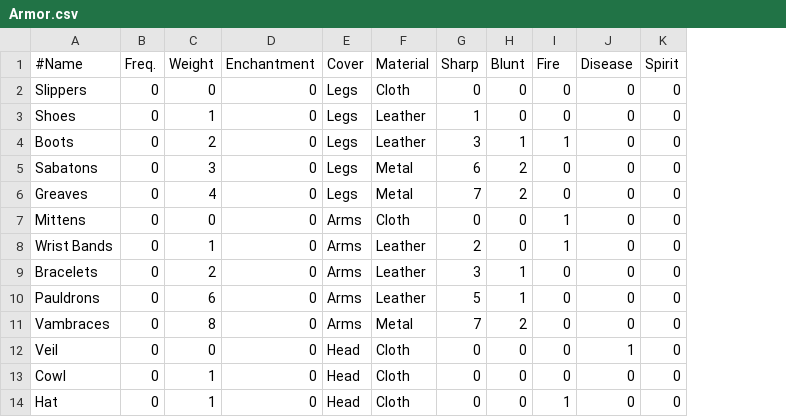
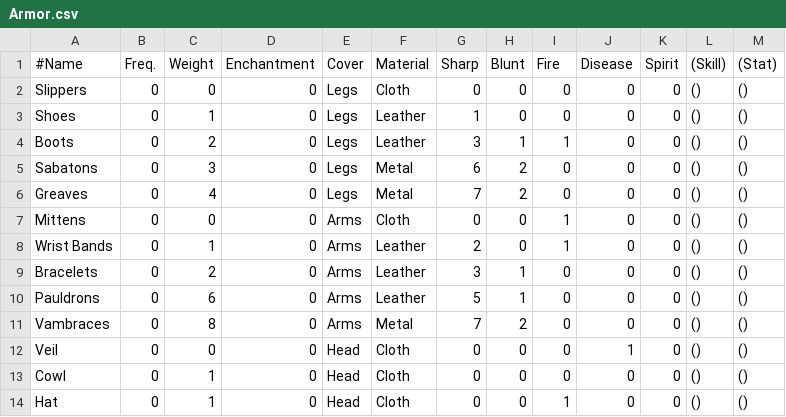
Before and after one commit to countpauper/countpauper, a CSV file: Tactics/Tactics/Data/Armor.csv, drawn as a sheet; only a part is shown; the diff names each change by its address in the sheet, - before the commit and + after, or states it on an @@ line.

Commit message:
Skill and stat boni on equipment, applied

```diff
--- a/Tactics/Tactics/Data/Armor.csv
+++ b/Tactics/Tactics/Data/Armor.csv
+column L ((Skill)), rows 2-14: all ()
+column M ((Stat)), rows 2-14: all ()
```
Also changed, not shown: Tactics/Tactics/Data/ArmorBonus.csv, Tactics/Tactics/Data/ArmorMaterial.csv, 14 other files.
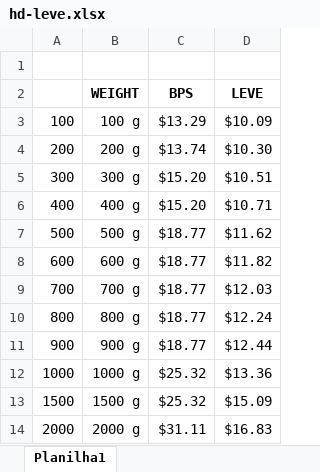
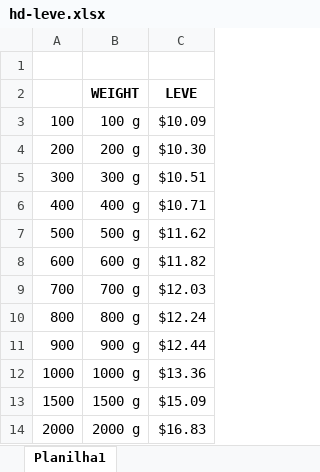
Before and after one commit to sanadev01/contributions, an Excel workbook: public/uploads/bps/hd-leve.xlsx, sheet Planilha1, drawn as a sheet; only a part is shown; values as stored, in another font and other column widths than the file's, no borders; the diff names each change by its address in the sheet, - before the commit and + after, or states it on an @@ line.

```diff
--- a/public/uploads/bps/hd-leve.xlsx (sheet Planilha1)
+++ b/public/uploads/bps/hd-leve.xlsx (sheet Planilha1)
-column C (BPS), rows 3-14: $13.29 | $13.74 | $15.20 | $15.20 | $18.77 | $18.77 | $18.77 | $18.77 | $18.77 | $25.32 | $25.32 | $31.11
```
Also changed, not shown: 8 other files.
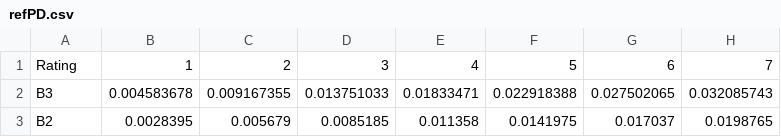
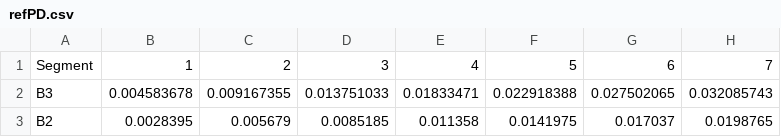
Before and after one commit to naenumtou/ifrs9, a CSV file: PD/datasets/refPD.csv, drawn as a sheet; only a part is shown; the diff names each change by its address in the sheet, - before the commit and + after, or states it on an @@ line.

Commit message:
Update refPD.csv

```diff
--- a/PD/datasets/refPD.csv
+++ b/PD/datasets/refPD.csv
-A1: Rating
+A1: Segment
```
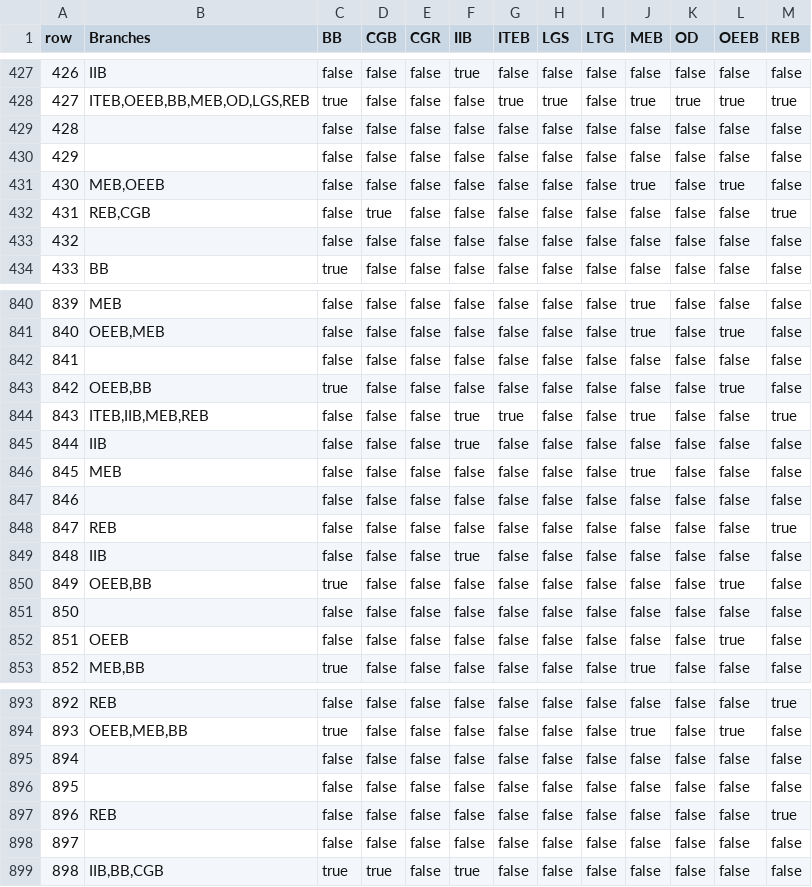
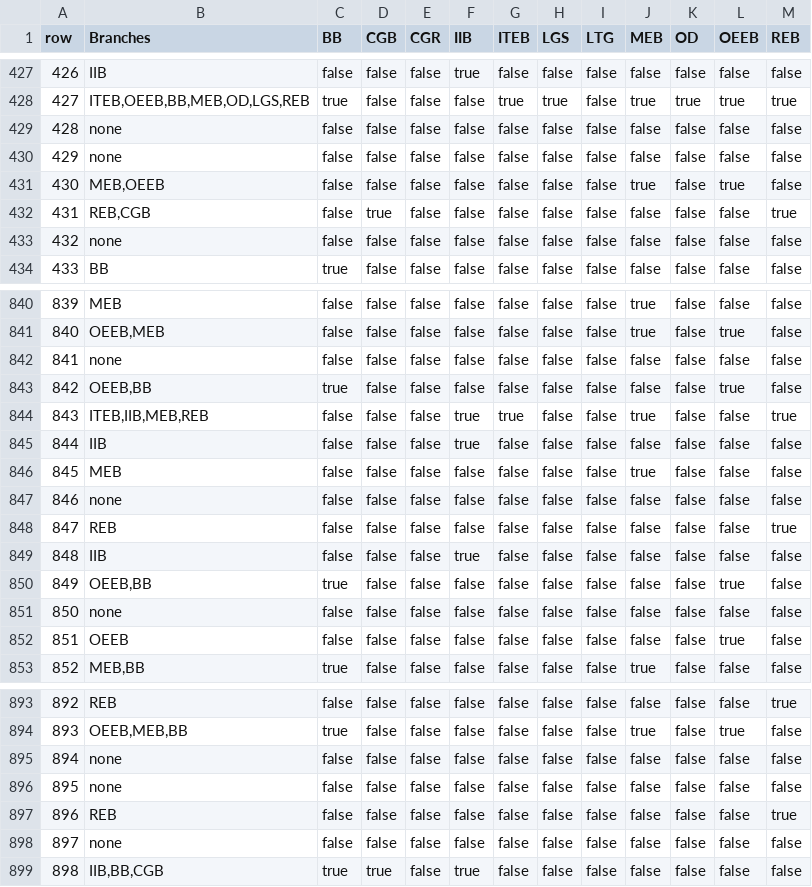
Before and after one commit to epiverse/pubCloud, a TSV file: metaBranch.tsv, drawn as a sheet; only a part is shown, gaps mark what is left out; the diff covers the shown part only.

Commit message:
replace no branch with 'none'

```diff
--- a/metaBranch.tsv
+++ b/metaBranch.tsv
@@ -428,7 +428,7 @@ row	Branches	BB	CGB	CGR	IIB	ITEB	LGS	LTG	MEB	OD	OEEB	REB
 427	ITEB,OEEB,BB,MEB,OD,LGS,REB	true	false	false	false	true	true	false	true	true	true	true
-428		false	false	false	false	false	false	false	false	false	false	false
-429		false	false	false	false	false	false	false	false	false	false	false
+428	none	false	false	false	false	false	false	false	false	false	false	false
+429	none	false	false	false	false	false	false	false	false	false	false	false
 430	MEB,OEEB	false	false	false	false	false	false	false	true	false	true	false
 431	REB,CGB	false	true	false	false	false	false	false	false	false	false	true
-432		false	false	false	false	false	false	false	false	false	false	false
+432	none	false	false	false	false	false	false	false	false	false	false	false
 433	BB	true	false	false	false	false	false	false	false	false	false	false
@@ -841,3 +841,3 @@ row	Branches	BB	CGB	CGR	IIB	ITEB	LGS	LTG	MEB	OD	OEEB	REB
 840	OEEB,MEB	false	false	false	false	false	false	false	true	false	true	false
-841		false	false	false	false	false	false	false	false	false	false	false
+841	none	false	false	false	false	false	false	false	false	false	false	false
 842	OEEB,BB	true	false	false	false	false	false	false	false	false	true	false
@@ -846,3 +846,3 @@ row	Branches	BB	CGB	CGR	IIB	ITEB	LGS	LTG	MEB	OD	OEEB	REB
 845	MEB	false	false	false	false	false	false	false	true	false	false	false
-846		false	false	false	false	false	false	false	false	false	false	false
+846	none	false	false	false	false	false	false	false	false	false	false	false
 847	REB	false	false	false	false	false	false	false	false	false	false	true
@@ -850,3 +850,3 @@ row	Branches	BB	CGB	CGR	IIB	ITEB	LGS	LTG	MEB	OD	OEEB	REB
 849	OEEB,BB	true	false	false	false	false	false	false	false	false	true	false
-850		false	false	false	false	false	false	false	false	false	false	false
+850	none	false	false	false	false	false	false	false	false	false	false	false
 851	OEEB	false	false	false	false	false	false	false	false	false	true	false
@@ -894,6 +894,6 @@ row	Branches	BB	CGB	CGR	IIB	ITEB	LGS	LTG	MEB	OD	OEEB	REB
 893	OEEB,MEB,BB	true	false	false	false	false	false	false	true	false	true	false
-894		false	false	false	false	false	false	false	false	false	false	false
-895		false	false	false	false	false	false	false	false	false	false	false
+894	none	false	false	false	false	false	false	false	false	false	false	false
+895	none	false	false	false	false	false	false	false	false	false	false	false
 896	REB	false	false	false	false	false	false	false	false	false	false	true
-897		false	false	false	false	false	false	false	false	false	false	false
+897	none	false	false	false	false	false	false	false	false	false	false	false
 898	IIB,BB,CGB	true	true	false	true	false	false	false	false	false	false	false
```
Also changed, not shown: 109 edited cells elsewhere in this file, 1 other file.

___

What is expected
For the string "names", find every line of the material that contains it, and copy each one.

Result
Before and after one commit to countpauper/countpauper, a CSV file: Tactics/Tactics/Data/Armor.csv, drawn as a sheet; only a part is shown; the diff names each change by its address in the sheet, - before the commit and + after, or states it on an @@ line.
Before and after one commit to sanadev01/contributions, an Excel workbook: public/uploads/bps/hd-leve.xlsx, sheet Planilha1, drawn as a sheet; only a part is shown; values as stored, in another font and other column widths than the file's, no borders; the diff names each change by its address in the sheet, - before the commit and + after, or states it on an @@ line.
Before and after one commit to naenumtou/ifrs9, a CSV file: PD/datasets/refPD.csv, drawn as a sheet; only a part is shown; the diff names each change by its address in the sheet, - before the commit and + after, or states it on an @@ line.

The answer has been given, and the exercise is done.